*Your task*. Skip the pictures. Give all the data again exactly.

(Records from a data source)
- - - - - - -
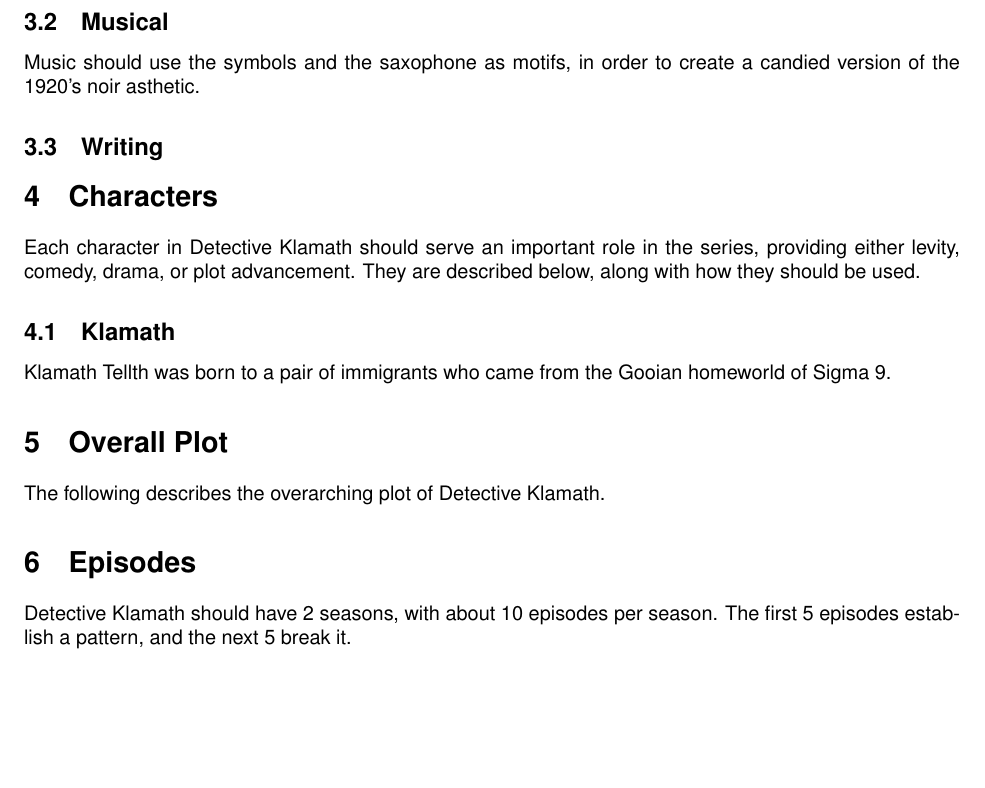
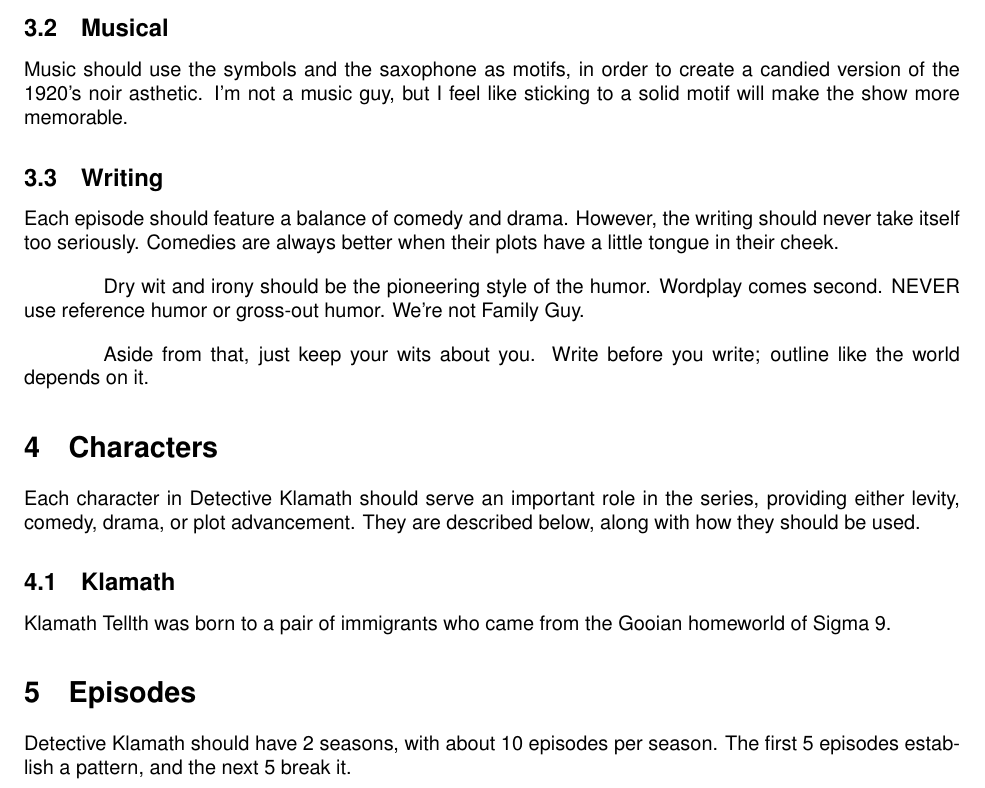
Before and after one commit to notgull/klamath-assets, a LaTeX document (klamath.bible.tex): part of page 7 of 7, cut so that both start at the same text, the shorter picture padded with empty space. Compiled offline with pdfLaTeX.

Commit message:
add bible

```diff
--- a/klamath.bible.tex
+++ b/klamath.bible.tex
@@ -134,9 +134,15 @@ Characters should be visually very simple and reducible to a few common shapes.
 
 \subsection{Musical}
 
-Music should use the symbols and the saxophone as motifs, in order to create a candied version of the 1920's noir asthetic.
+Music should use the symbols and the saxophone as motifs, in order to create a candied version of the 1920's noir asthetic. I'm not a music guy, but I feel like sticking to a solid motif will make the show more memorable.
 
 \subsection{Writing}
+
+Each episode should feature a balance of comedy and drama. However, the writing should never take itself too seriously. Comedies are always better when their plots have a little tongue in their cheek.
+
+Dry wit and irony should be the pioneering style of the humor. Wordplay comes second. NEVER use reference humor or gross-out humor. We're not Family Guy.
+
+Aside from that, just keep your wits about you. Write before you write; outline like the world depends on it.
 
 \section{Characters}
 
@@ -146,10 +152,6 @@ Each character in Detective Klamath should serve an important role in the series
 
 Klamath Tellth was born to a pair of immigrants who came from the Gooian homeworld of Sigma 9.
 
-\section{Overall Plot}
-
-The following describes the overarching plot of Detective Klamath.
-
 \section{Episodes}
 
 Detective Klamath should have 2 seasons, with about 10 episodes per season. The first 5 episodes establish a pattern, and the next 5 break it.
```
Also changed, not shown: klamath.bible.pdf (added), 1 other file.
- - - - - - -
*Finished exercise*.
Before and after one commit to notgull/klamath-assets, a LaTeX document (klamath.bible.tex): part of page 7 of 7, cut so that both start at the same text, the shorter picture padded with empty space. Compiled offline with pdfLaTeX.

Commit message:
add bible

```diff
--- a/klamath.bible.tex
+++ b/klamath.bible.tex
@@ -134,9 +134,15 @@ Characters should be visually very simple and reducible to a few common shapes.
 
 \subsection{Musical}
 
-Music should use the symbols and the saxophone as motifs, in order to create a candied version of the 1920's noir asthetic.
+Music should use the symbols and the saxophone as motifs, in order to create a candied version of the 1920's noir asthetic. I'm not a music guy, but I feel like sticking to a solid motif will make the show more memorable.
 
 \subsection{Writing}
+
+Each episode should feature a balance of comedy and drama. However, the writing should never take itself too seriously. Comedies are always better when their plots have a little tongue in their cheek.
+
+Dry wit and irony should be the pioneering style of the humor. Wordplay comes second. NEVER use reference humor or gross-out humor. We're not Family Guy.
+
+Aside from that, just keep your wits about you. Write before you write; outline like the world depends on it.
 
 \section{Characters}
 
@@ -146,10 +152,6 @@ Each character in Detective Klamath should serve an important role in the series
 
 Klamath Tellth was born to a pair of immigrants who came from the Gooian homeworld of Sigma 9.
 
-\section{Overall Plot}
-
-The following describes the overarching plot of Detective Klamath.
-
 \section{Episodes}
 
 Detective Klamath should have 2 seasons, with about 10 episodes per season. The first 5 episodes establish a pattern, and the next 5 break it.
```
Also changed, not shown: klamath.bible.pdf (added), 1 other file.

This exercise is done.